* **What you need to do**
Copy out every line of the data where the word "styles" is found.
Top of Task material
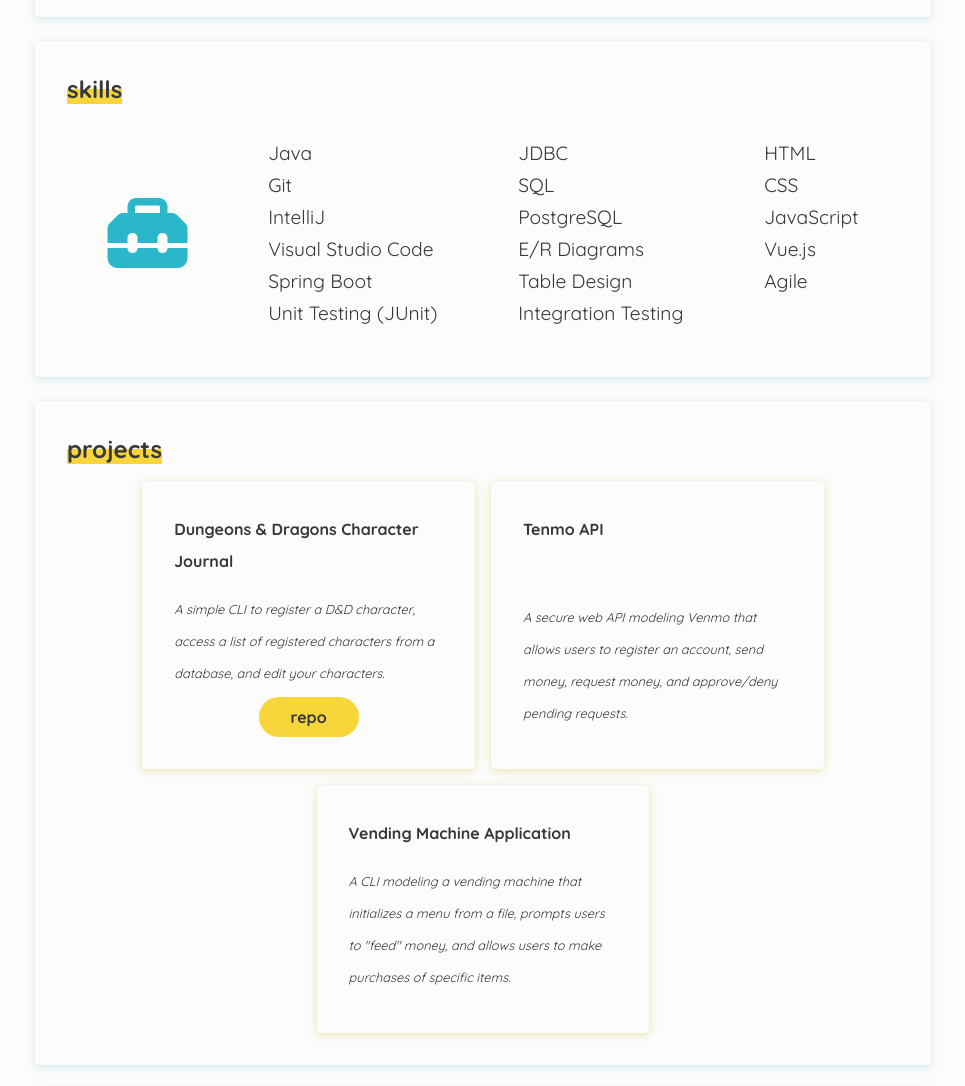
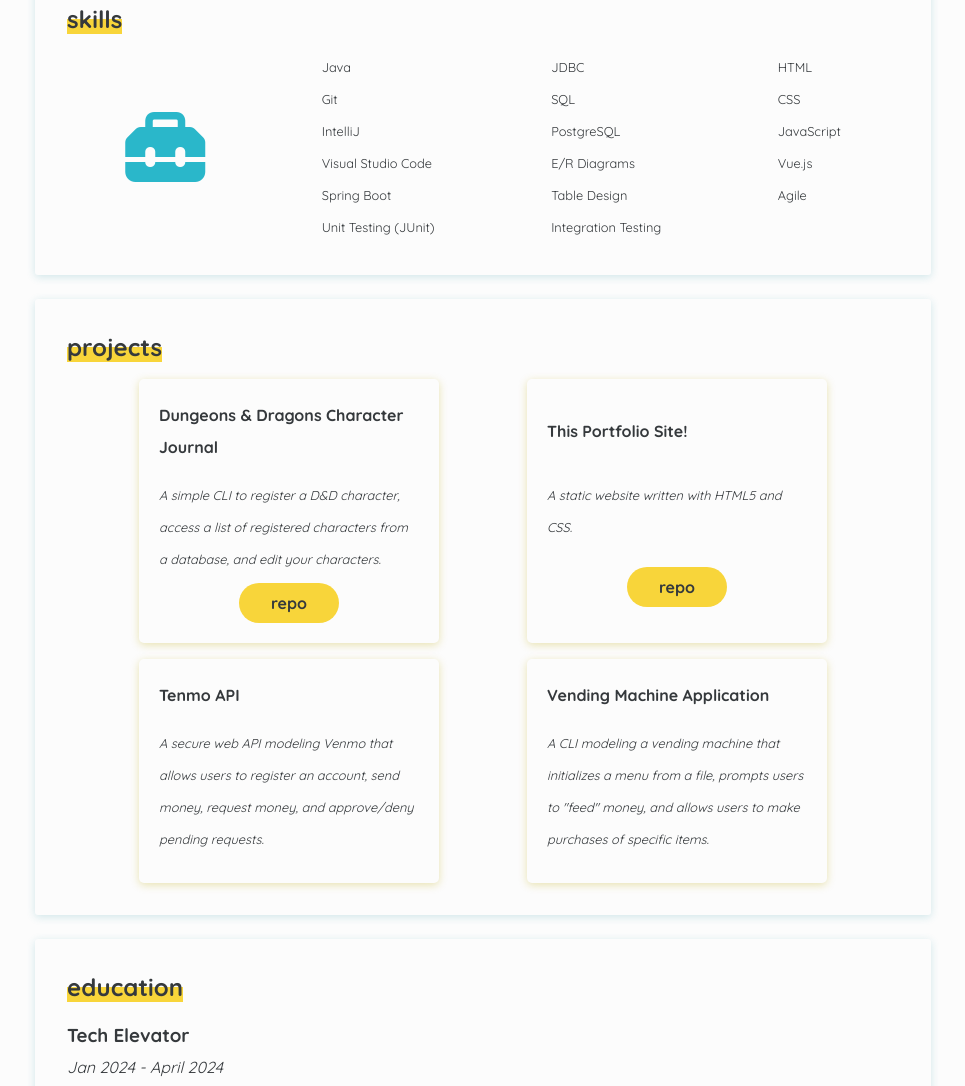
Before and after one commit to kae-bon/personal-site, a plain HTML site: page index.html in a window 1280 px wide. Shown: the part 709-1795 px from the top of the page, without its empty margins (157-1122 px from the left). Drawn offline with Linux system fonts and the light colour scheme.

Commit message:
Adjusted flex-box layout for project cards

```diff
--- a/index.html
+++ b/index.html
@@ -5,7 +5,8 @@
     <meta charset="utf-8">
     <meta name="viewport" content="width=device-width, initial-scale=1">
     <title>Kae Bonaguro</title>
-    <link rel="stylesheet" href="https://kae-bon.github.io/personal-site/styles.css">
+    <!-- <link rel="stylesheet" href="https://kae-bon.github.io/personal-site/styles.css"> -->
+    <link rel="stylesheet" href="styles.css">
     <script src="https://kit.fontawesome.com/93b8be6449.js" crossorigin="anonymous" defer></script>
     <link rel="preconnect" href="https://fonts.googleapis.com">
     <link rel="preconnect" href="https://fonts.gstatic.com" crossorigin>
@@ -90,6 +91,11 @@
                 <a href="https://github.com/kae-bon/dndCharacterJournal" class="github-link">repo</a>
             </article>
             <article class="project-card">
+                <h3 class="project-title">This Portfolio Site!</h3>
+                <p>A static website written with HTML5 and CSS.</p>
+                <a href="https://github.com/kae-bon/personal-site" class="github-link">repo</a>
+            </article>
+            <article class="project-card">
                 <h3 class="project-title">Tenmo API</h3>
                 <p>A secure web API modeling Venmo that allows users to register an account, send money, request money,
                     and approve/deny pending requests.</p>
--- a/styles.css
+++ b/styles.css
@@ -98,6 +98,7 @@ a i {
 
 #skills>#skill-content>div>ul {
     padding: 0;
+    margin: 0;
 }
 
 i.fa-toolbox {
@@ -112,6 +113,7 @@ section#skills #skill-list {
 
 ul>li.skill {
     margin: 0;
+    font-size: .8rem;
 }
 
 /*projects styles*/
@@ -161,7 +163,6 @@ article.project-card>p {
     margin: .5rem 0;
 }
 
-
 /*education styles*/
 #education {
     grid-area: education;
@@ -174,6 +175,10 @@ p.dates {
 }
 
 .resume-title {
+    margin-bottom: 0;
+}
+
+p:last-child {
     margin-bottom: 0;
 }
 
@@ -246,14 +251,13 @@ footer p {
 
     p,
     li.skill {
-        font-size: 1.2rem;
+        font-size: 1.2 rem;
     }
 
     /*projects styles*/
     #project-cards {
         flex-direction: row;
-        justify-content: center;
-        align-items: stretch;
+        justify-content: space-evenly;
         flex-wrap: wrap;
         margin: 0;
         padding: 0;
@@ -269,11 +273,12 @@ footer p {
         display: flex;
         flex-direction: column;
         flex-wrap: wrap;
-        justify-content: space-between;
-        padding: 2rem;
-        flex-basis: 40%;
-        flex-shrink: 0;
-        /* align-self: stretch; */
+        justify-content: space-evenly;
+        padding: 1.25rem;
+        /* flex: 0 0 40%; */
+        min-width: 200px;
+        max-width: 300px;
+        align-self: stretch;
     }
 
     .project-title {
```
Bottom of Task material
Top of Task material
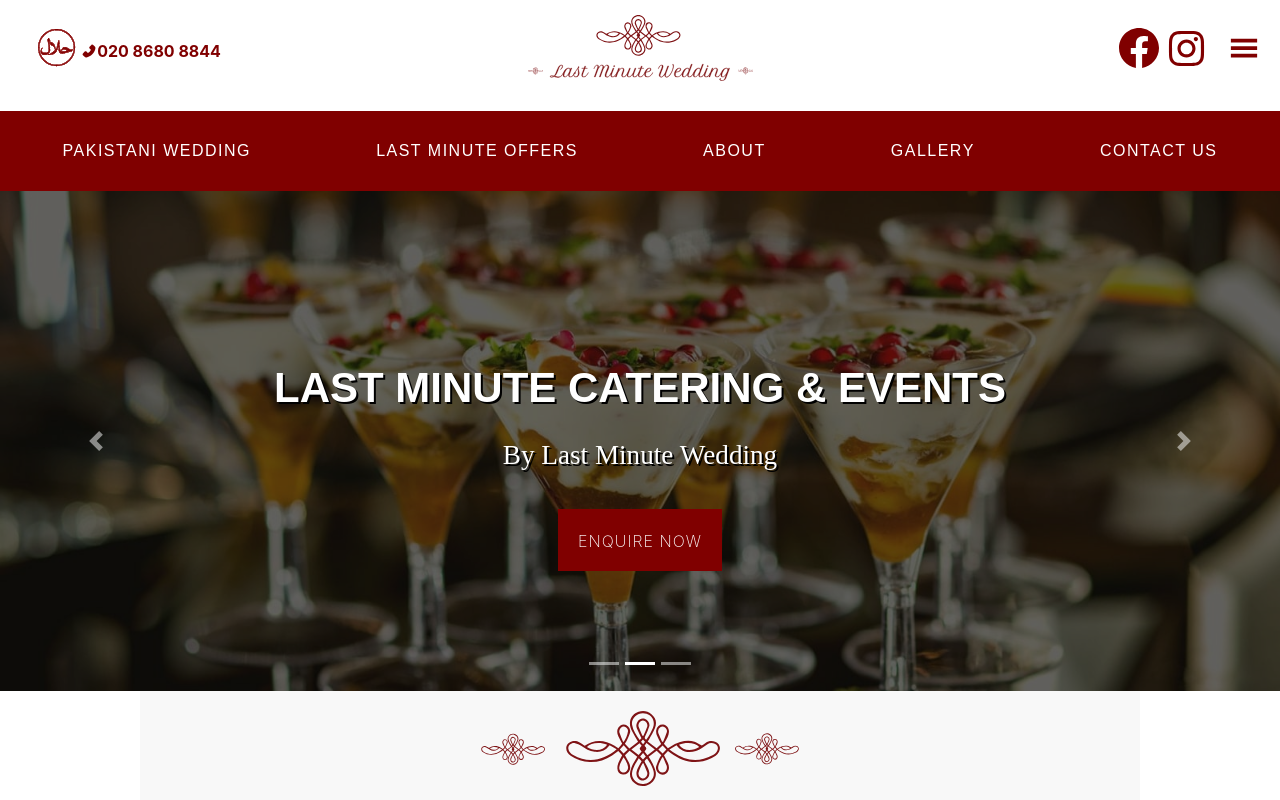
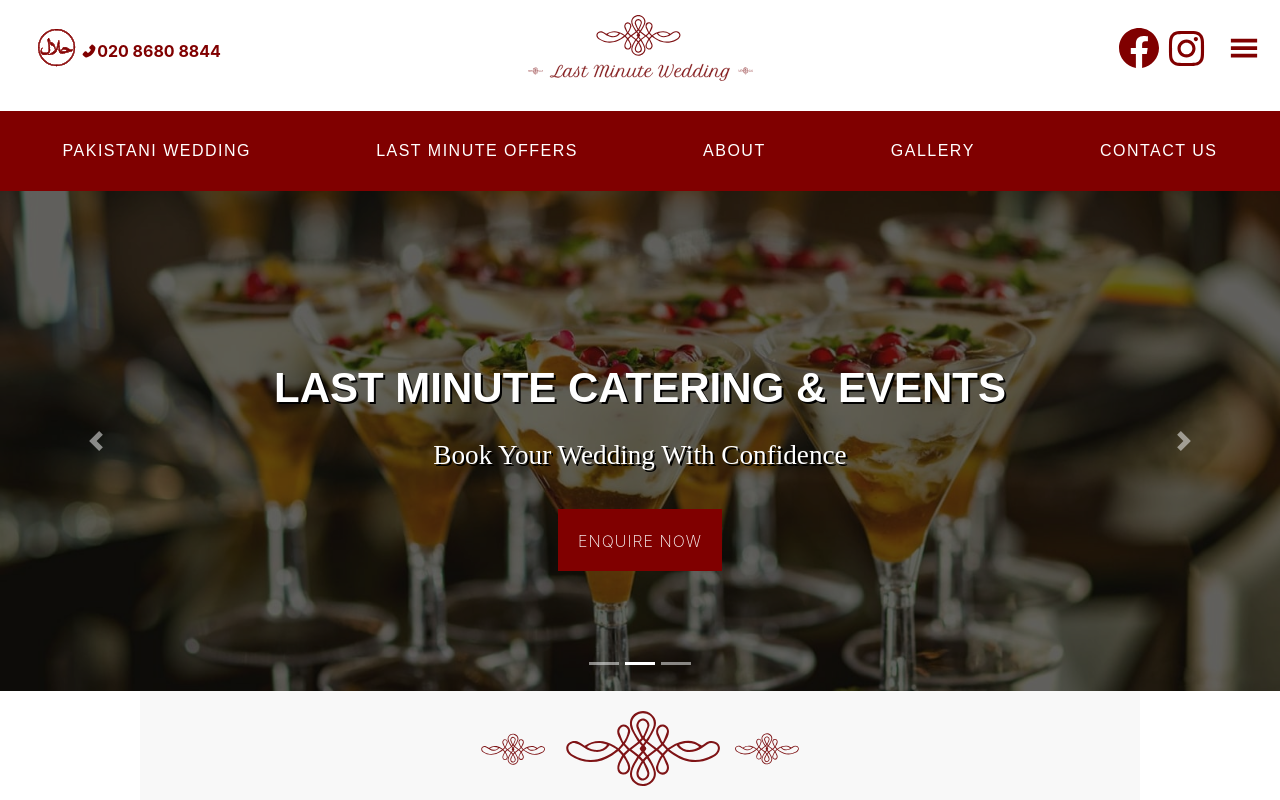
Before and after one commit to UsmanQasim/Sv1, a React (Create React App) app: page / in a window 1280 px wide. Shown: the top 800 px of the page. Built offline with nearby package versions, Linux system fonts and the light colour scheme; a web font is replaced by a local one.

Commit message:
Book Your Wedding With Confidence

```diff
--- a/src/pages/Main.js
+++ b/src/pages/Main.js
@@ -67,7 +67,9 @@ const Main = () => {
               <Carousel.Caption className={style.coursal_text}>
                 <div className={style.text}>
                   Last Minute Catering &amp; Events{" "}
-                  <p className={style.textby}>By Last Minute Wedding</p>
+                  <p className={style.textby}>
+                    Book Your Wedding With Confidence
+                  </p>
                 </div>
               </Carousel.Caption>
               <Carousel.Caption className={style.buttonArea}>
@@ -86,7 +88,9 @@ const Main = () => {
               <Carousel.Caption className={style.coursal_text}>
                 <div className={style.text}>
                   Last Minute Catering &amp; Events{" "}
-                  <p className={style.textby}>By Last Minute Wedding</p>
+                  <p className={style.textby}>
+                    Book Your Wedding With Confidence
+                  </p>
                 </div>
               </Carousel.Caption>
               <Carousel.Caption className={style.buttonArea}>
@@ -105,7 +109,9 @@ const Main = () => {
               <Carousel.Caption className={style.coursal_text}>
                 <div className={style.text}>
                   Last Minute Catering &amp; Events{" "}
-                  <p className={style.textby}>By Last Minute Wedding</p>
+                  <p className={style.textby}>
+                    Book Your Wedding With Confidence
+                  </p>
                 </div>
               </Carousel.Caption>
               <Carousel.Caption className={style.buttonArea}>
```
Bottom of Task material
* **Output for this task**
-    <link rel="stylesheet" href="https://kae-bon.github.io/personal-site/styles.css">
+    <!-- <link rel="stylesheet" href="https://kae-bon.github.io/personal-site/styles.css"> -->
+    <link rel="stylesheet" href="styles.css">
--- a/styles.css
+++ b/styles.css
 /*projects styles*/
 /*education styles*/
     /*projects styles*/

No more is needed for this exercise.